Not very good. Not very good at all.... team name not even close, wrong color for the box around the players name and position, wrong color with the position name.
We'll see if they improve with practice tomorrow when we take a look at the 1990 cards.
Last week saw the 34th different player to get into a game for the 2018 Cubs. Pitcher Randy Rosario was called up from Iowa on May 17th. The next day he was sent back to Iowa. He didn't get in the game on the 17th, so I didn't think I'd have to make a card for him.
The next day, though, the Cubs had a double header and he was again recalled. This time he did get to play. He pitched two decent innings in the first game of the double header, striking out two and allowing no runs. The next day it was back to Iowa again.
Baseball Cards Magazine finished its set with the 1993 release, mimicking Topps 1968. This is the burlap set that was done by Heritage last year. Oddly, this final set was also the largest, with 95 cards. Usually as sets come to an end, their checklist has dwindled. Baseball Cards Magazine went out with a bang.

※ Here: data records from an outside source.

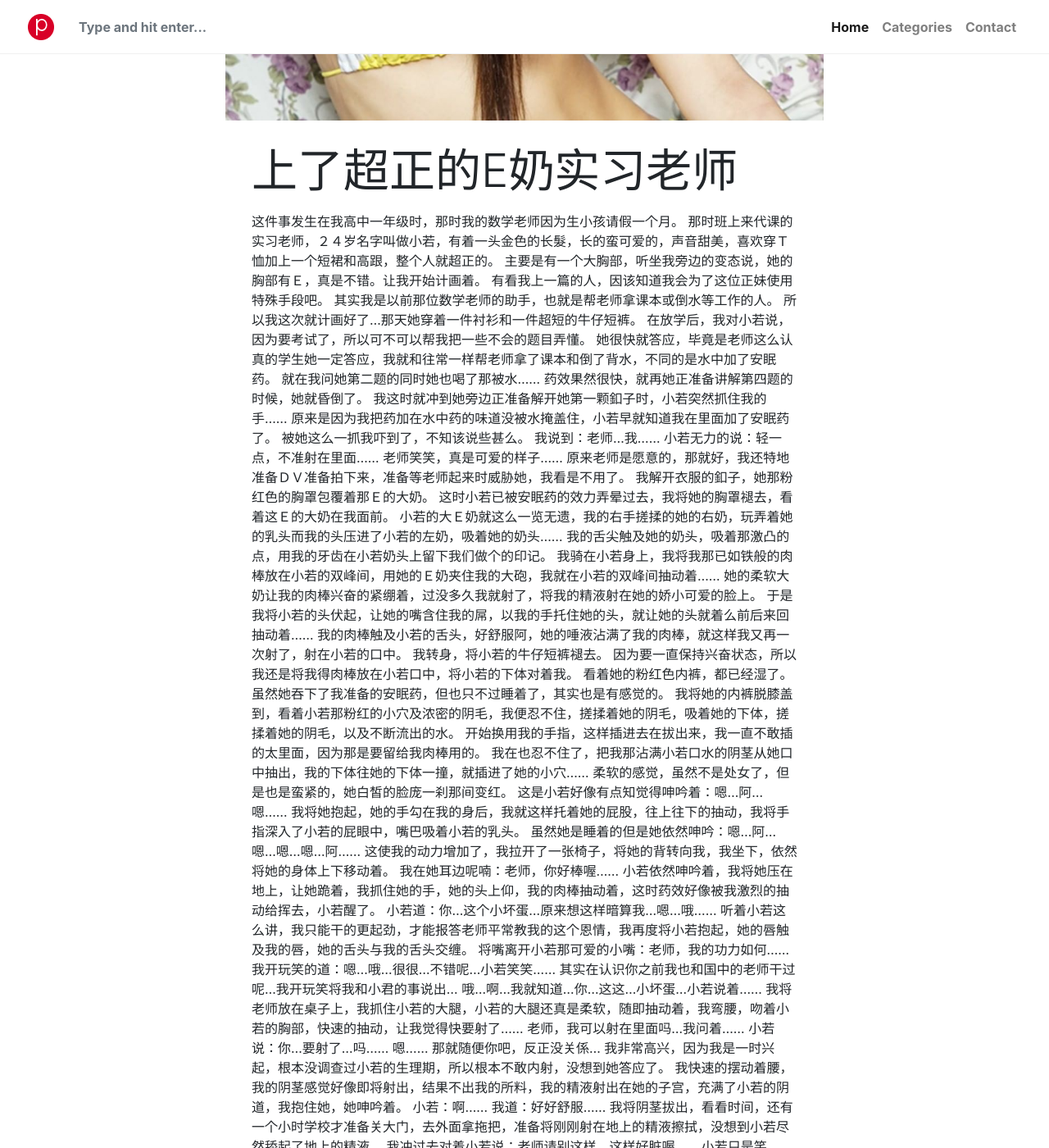
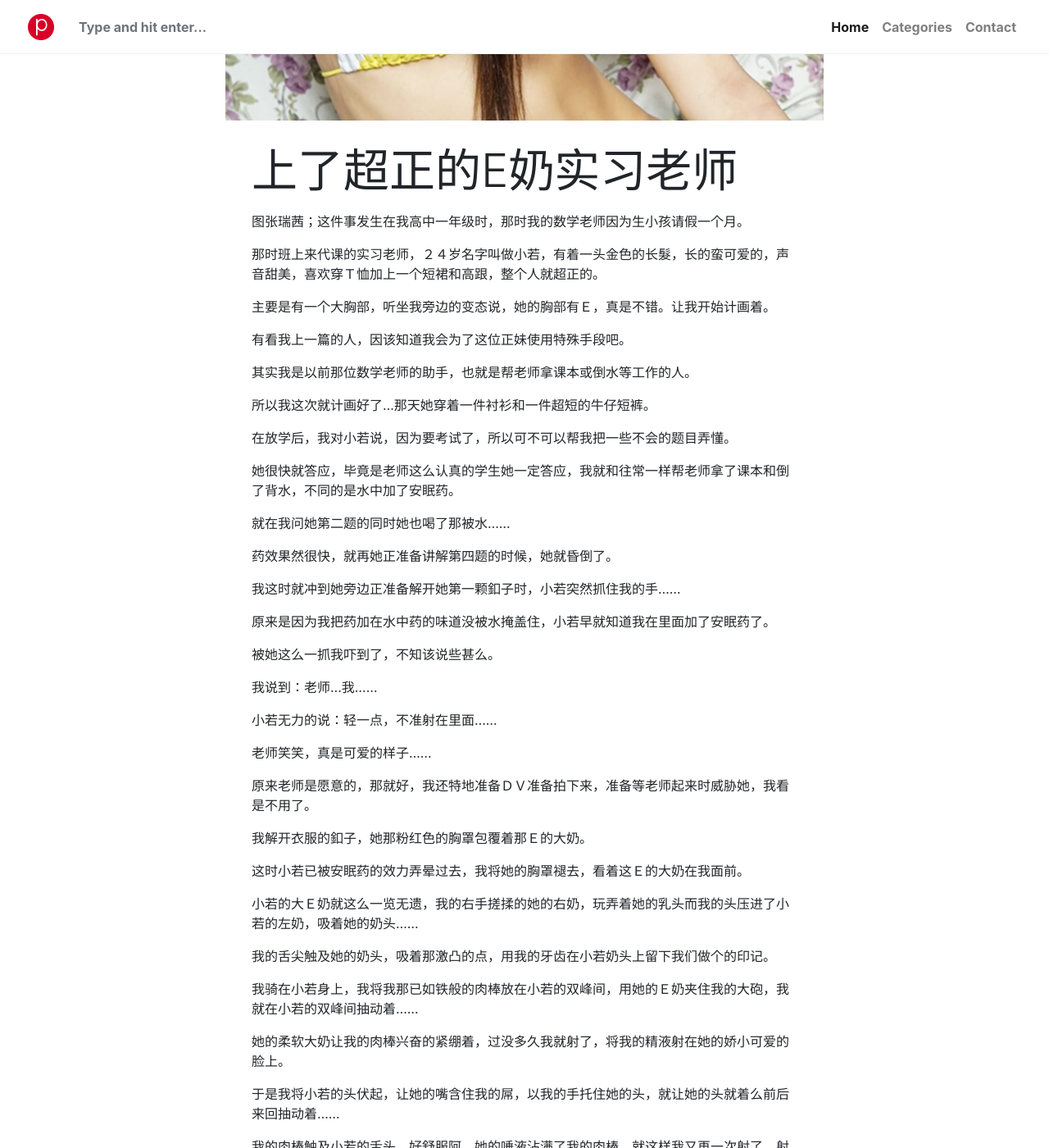
Before and after one commit to ujav/u, a Jekyll site: the page built from _posts/2019-01-12-zhangruixi.md, in a window 1280 px wide and 1400 px high, scrolled down 701 px. Shown: the whole window at 82% size. Built offline with Jekyll 4.4.1, drawn with Linux system fonts in a browser that asks for light colours; nearby versions of some CDN libraries; library files that are not in the unit come from our copies; comment, search, counter and statistics services are not loaded; some of the changed text lies outside the part shown.

Commit message:
Update 2019-01-12-zhangruixi.md

```diff
--- a/_posts/2019-01-12-zhangruixi.md
+++ b/_posts/2019-01-12-zhangruixi.md
@@ -12,61 +12,106 @@ image: "/assets/images/zhangruixi.jpg"
 
 
 
-这件事发生在我高中一年级时，那时我的数学老师因为生小孩请假一个月。
+图张瑞茜；这件事发生在我高中一年级时，那时我的数学老师因为生小孩请假一个月。
+
 那时班上来代课的实习老师，２４岁名字叫做小若，有着一头金色的长髮，长的蛮可爱的，声音甜美，喜欢穿Ｔ恤加上一个短裙和高跟，整个人就超正的。
+
 主要是有一个大胸部，听坐我旁边的变态说，她的胸部有Ｅ，真是不错。让我开始计画着。
+
 有看我上一篇的人，因该知道我会为了这位正妹使用特殊手段吧。
+
 其实我是以前那位数学老师的助手，也就是帮老师拿课本或倒水等工作的人。
+
 所以我这次就计画好了…那天她穿着一件衬衫和一件超短的牛仔短裤。
+
 在放学后，我对小若说，因为要考试了，所以可不可以帮我把一些不会的题目弄懂。
+
 她很快就答应，毕竟是老师这么认真的学生她一定答应，我就和往常一样帮老师拿了课本和倒了背水，不同的是水中加了安眠药。
+
 就在我问她第二题的同时她也喝了那被水……
+
 药效果然很快，就再她正准备讲解第四题的时候，她就昏倒了。
+
 我这时就冲到她旁边正准备解开她第一颗釦子时，小若突然抓住我的手……
+
 原来是因为我把药加在水中药的味道没被水掩盖住，小若早就知道我在里面加了安眠药了。
+
 被她这么一抓我吓到了，不知该说些甚么。
+
 我说到：老师…我……
+
 小若无力的说：轻一点，不准射在里面……
+
 老师笑笑，真是可爱的样子……
+
 原来老师是愿意的，那就好，我还特地准备ＤＶ准备拍下来，准备等老师起来时威胁她，我看是不用了。
+
 我解开衣服的釦子，她那粉红色的胸罩包覆着那Ｅ的大奶。
+
 这时小若已被安眠药的效力弄晕过去，我将她的胸罩褪去，看着这Ｅ的大奶在我面前。
+
 小若的大Ｅ奶就这么一览无遗，我的右手搓揉的她的右奶，玩弄着她的乳头而我的头压进了小若的左奶，吸着她的奶头……
+
 我的舌尖触及她的奶头，吸着那激凸的点，用我的牙齿在小若奶头上留下我们做个的印记。
+
 我骑在小若身上，我将我那已如铁般的肉棒放在小若的双峰间，用她的Ｅ奶夹住我的大砲，我就在小若的双峰间抽动着……
+
 她的柔软大奶让我的肉棒兴奋的紧绷着，过没多久我就射了，将我的精液射在她的娇小可爱的脸上。
+
 于是我将小若的头伏起，让她的嘴含住我的屌，以我的手托住她的头，就让她的头就着么前后来回抽动着……
+
 我的肉棒触及小若的舌头，好舒服阿，她的唾液沾满了我的肉棒，就这样我又再一次射了，射在小若的口中。
+
 我转身，将小若的牛仔短裤褪去。
+
+
 因为要一直保持兴奋状态，所以我还是将我得肉棒放在小若口中，将小若的下体对着我。
+
 看着她的粉红色内裤，都已经湿了。
+
 虽然她吞下了我准备的安眠药，但也只不过睡着了，其实也是有感觉的。
+
 我将她的内裤脱膝盖到，看着小若那粉红的小穴及浓密的阴毛，我便忍不住，搓揉着她的阴毛，吸着她的下体，搓揉着她的阴毛，以及不断流出的水。
+
 开始换用我的手指，这样插进去在拔出来，我一直不敢插的太里面，因为那是要留给我肉棒用的。
+
 我在也忍不住了，把我那沾满小若口水的阴茎从她口中抽出，我的下体往她的下体一撞，就插进了她的小穴……
+
 柔软的感觉，虽然不是处女了，但是也是蛮紧的，她白皙的脸庞一刹那间变红。
+
 这是小若好像有点知觉得呻吟着：嗯…阿…嗯……
+
 我将她抱起，她的手勾在我的身后，我就这样托着她的屁股，往上往下的抽动，我将手指深入了小若的屁眼中，嘴巴吸着小若的乳头。
+
 虽然她是睡着的但是她依然呻吟：嗯…阿…嗯…嗯…嗯…阿……
+
 这使我的动力增加了，我拉开了一张椅子，将她的背转向我，我坐下，依然将她的身体上下移动着。
+
 我在她耳边呢喃：老师，你好棒喔……
+
 小若依然呻吟着，我将她压在地上，让她跪着，我抓住她的手，她的头上仰，我的肉棒抽动着，这时药效好像被我激烈的抽动给挥去，小若醒了。
+
 小若道：你…这个小坏蛋…原来想这样暗算我…嗯…哦……
 听着小若这么讲，我只能干的更起劲，才能报答老师平常教我的这个恩情，我再度将小若抱起，她的唇触及我的唇，她的舌头与我的舌头交缠。
+
 将嘴离开小若那可爱的小嘴：老师，我的功力如何……
 我开玩笑的道：嗯…哦…很很…不错呢…小若笑笑……
 其实在认识你之前我也和国中的老师干过呢…我开玩笑将我和小君的事说出…
+
 哦…啊…我就知道…你…这这…小坏蛋…小若说着……
 我将老师放在桌子上，我抓住小若的大腿，小若的大腿还真是柔软，随即抽动着，我弯腰，吻着小若的胸部，快速的抽动，让我觉得快要射了……
 老师，我可以射在里面吗…我问着……
 小若说：你…要射了…吗……
+
 嗯……
 那就随便你吧，反正没关係…
 我非常高兴，因为我是一时兴起，根本没调查过小若的生理期，所以根本不敢内射，没想到她答应了。
+
 我快速的摆动着腰，我的阴茎感觉好像即将射出，结果不出我的所料，我的精液射出在她的子宫，充满了小若的阴道，我抱住她，她呻吟着。
 小若：啊……
 我道：好好舒服……
 我将阴茎拔出，看看时间，还有一个小时学校才准备关大门，去外面拿拖把，准备将刚刚射在地上的精液擦拭，没想到小若尽然舔起了地上的精液。
+
 我冲过去对着小若说：老师请别这样，这样好脏喔……
 小若只是笑笑……
 至此之后，小若常常和我聊天，但是就是没甚么几会和她做，毕竟一个月后原本的老师就回来了，过没多久小若也就结束了她的实习课程。
```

Four Cubs were included
This was a pretty decent effort, after two pretty mediocre years. They even did two versions of the burlap, just like Topps.
The narrow burlap was pretty close. They still had trouble matching the orange, though. And the name font wasn't quite right either.
The wide burlap was way too wide. Heritage was almost spot on, but the magazine needed to shrink their's down.
I've got 15,812 Cubs cards from 133 different brands listed on a spreadsheet. A random number generator picked five cards, one each from the past several decades.
1900s - 1970s: 1950 Bowman #61 Bob Rush The Good News? Bob won 13 games in 1950 and his ERA was a not too bad 3.71. The Bad News? Bob lost 20 games, a season after losing 18 games. Can you imagine a pitcher today losing 38 games in two years?
1980s: 1989 Donruss The Rookies #23 Joe Girardi I wonder if Joe will have a managing job next season?
1990s: 1998 Finest #133 Scott Servais The card makes Servais look like a speed demon. He was a catcher. He was not a speed demon
2000s: 2002 Topps Traded #246 Brad Bouras The look on his face says, "I don't think I'll ever get above A ball and I'll be done by age 24." The look was correct.
2010s: 2014 Topps #561 Wellington Castillo The RNG liked catchers today! You have to feel for poor Castillo. He was with the Cubs during the really bad years and then got traded just as they were getting good. Now he's with the White Sox, doing the rebuilding thing again.